TASK TO CARRY OUT => Below are some entries. Copy each line in them that holds "subgraph".
++++ SUPPLIED MATERIAL
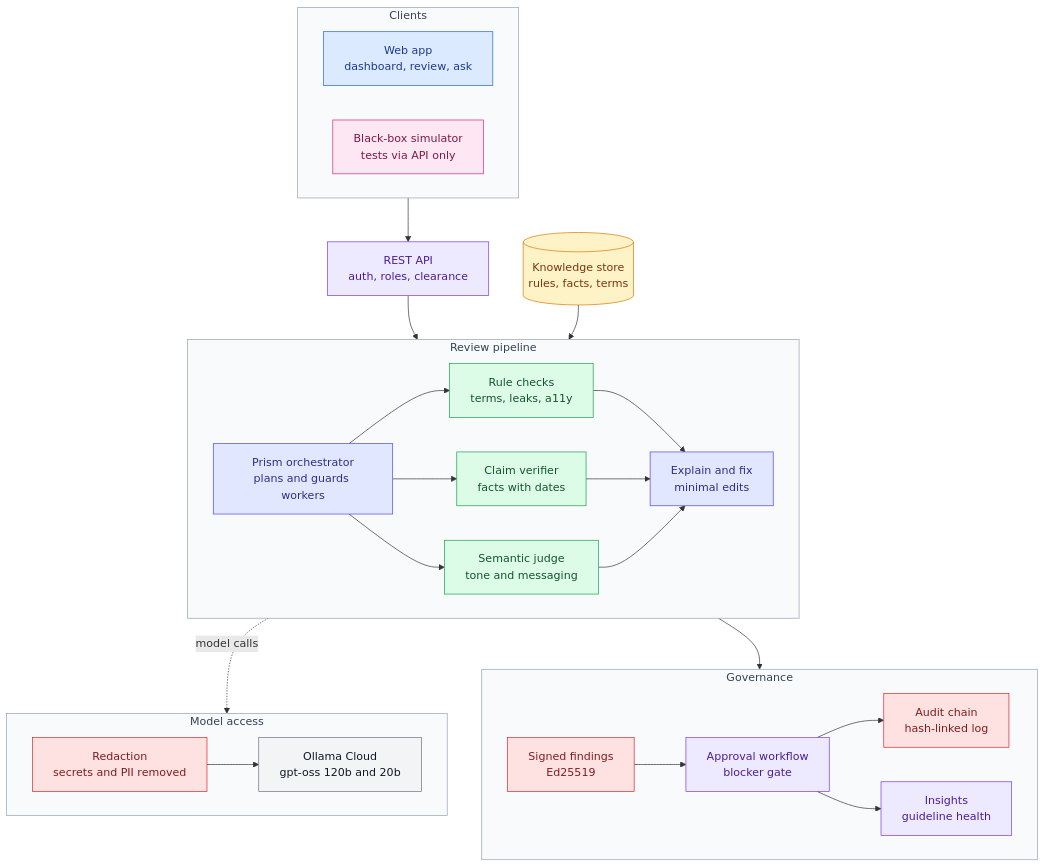
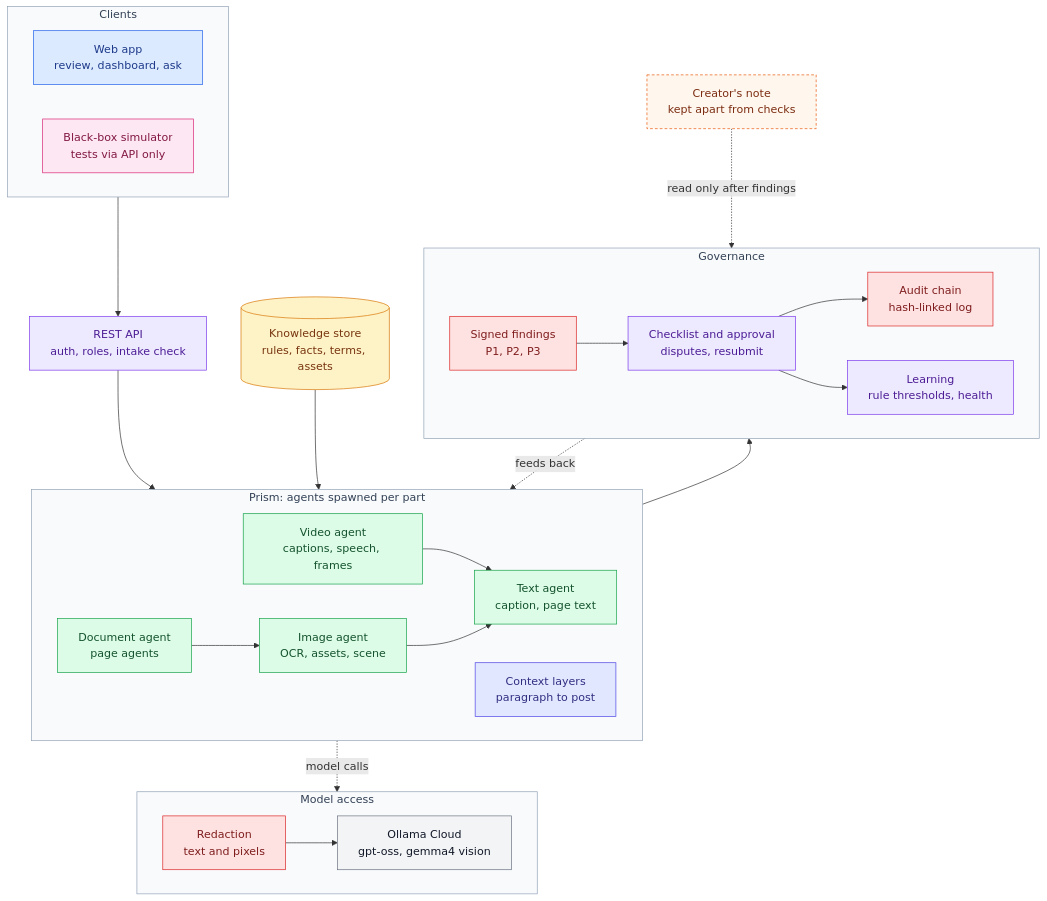
One commit to varadarajjborkar/verytas changed the diagram in README.md. Above: the diagram before and after it, drawn with Mermaid. The commit also changed other lines of this file and 2 other files, not shown here.

Commit message:
docs: multimodal Prism, intake profiling and public Inkloom research
Architecture sections on the agent tree, context layers, creator notes,
disputes and learning, intake profiling and fit with Inkloom; a README
diagram covering the media pipeline; research notes from public sources
only.

````diff
--- a/README.md
+++ b/README.md
@@ -17,57 +18,63 @@
 ```mermaid
 flowchart TB
     subgraph Clients
         direction LR
-        UI["Web app<br/>dashboard, review, ask"]:::client
+        UI["Web app<br/>review, dashboard, ask"]:::client
         BB["Black-box simulator<br/>tests via API only"]:::sim
     end
 
-    API["REST API<br/>auth, roles, clearance"]:::api
-    DB[("Knowledge store<br/>rules, facts, terms")]:::data
+    API["REST API<br/>auth, roles, intake check"]:::api
+    DB[("Knowledge store<br/>rules, facts, terms, assets")]:::data
+    NOTE["Creator's note<br/>kept apart from checks"]:::note
 
-    subgraph Pipeline["Review pipeline"]
+    subgraph Pipeline["Prism: agents spawned per part"]
         direction LR
-        PRISM["Prism orchestrator<br/>plans and guards workers"]:::core
-        DET["Rule checks<br/>terms, leaks, a11y"]:::check
-        CLM["Claim verifier<br/>facts with dates"]:::check
-        SEM["Semantic judge<br/>tone and messaging"]:::check
-        FIX["Explain and fix<br/>minimal edits"]:::core
-        PRISM --> DET & CLM & SEM --> FIX
+        TXT["Text agent<br/>caption, page text"]:::check
+        IMG["Image agent<br/>OCR, assets, scene"]:::check
+        DOC["Document agent<br/>page agents"]:::check
+        VID["Video agent<br/>captions, speech, frames"]:::check
+        ONION["Context layers<br/>paragraph to post"]:::core
+        DOC --> IMG
+        VID --> TXT
+        IMG --> TXT
     end
 
     subgraph Models["Model access"]
         direction LR
-        RED["Redaction<br/>secrets and PII removed"]:::sec
-        LLM["Ollama Cloud<br/>gpt-oss 120b and 20b"]:::ext
+        RED["Redaction<br/>text and pixels"]:::sec
+        LLM["Ollama Cloud<br/>gpt-oss, gemma4 vision"]:::ext
         RED --> LLM
     end
 
     subgraph Governance
         direction LR
-        SIG["Signed findings<br/>Ed25519"]:::sec
-        FLOW["Approval workflow<br/>blocker gate"]:::api
+        SIG["Signed findings<br/>P1, P2, P3"]:::sec
+        FLOW["Checklist and approval<br/>disputes, resubmit"]:::api
         AUD["Audit chain<br/>hash-linked log"]:::sec
-        INS["Insights<br/>guideline health"]:::api
+        LEARN["Learning<br/>rule thresholds, health"]:::api
         SIG --> FLOW --> AUD
-        FLOW --> INS
+        FLOW --> LEARN
     end
 
     Clients --> API --> Pipeline
     DB --> Pipeline
     Pipeline -. "model calls" .-> Models
     Pipeline --> Governance
+    NOTE -. "read only after findings" .-> Governance
+    LEARN -. "feeds back" .-> Pipeline
 
     style Clients fill:#f8fafc,stroke:#94a3b8,color:#334155
     style Pipeline fill:#f8fafc,stroke:#94a3b8,color:#334155
     style Models fill:#f8fafc,stroke:#94a3b8,color:#334155
     style Governance fill:#f8fafc,stroke:#94a3b8,color:#334155
 
     classDef client fill:#dbeafe,stroke:#2563eb,color:#1e3a8a
     classDef sim fill:#fce7f3,stroke:#db2777,color:#831843
     classDef api fill:#ede9fe,stroke:#7c3aed,color:#4c1d95
     classDef core fill:#e0e7ff,stroke:#4f46e5,color:#312e81
     classDef check fill:#dcfce7,stroke:#16a34a,color:#14532d
     classDef sec fill:#fee2e2,stroke:#dc2626,color:#7f1d1d
     classDef data fill:#fef3c7,stroke:#d97706,color:#78350f
     classDef ext fill:#f3f4f6,stroke:#6b7280,color:#111827
+    classDef note fill:#fff7ed,stroke:#ea580c,color:#7c2d12,stroke-dasharray: 4 3
 ```
````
++++++++
EXERCISE OUTPUT =>
     subgraph Clients
-    subgraph Pipeline["Review pipeline"]
+    subgraph Pipeline["Prism: agents spawned per part"]
     subgraph Models["Model access"]
     subgraph Governance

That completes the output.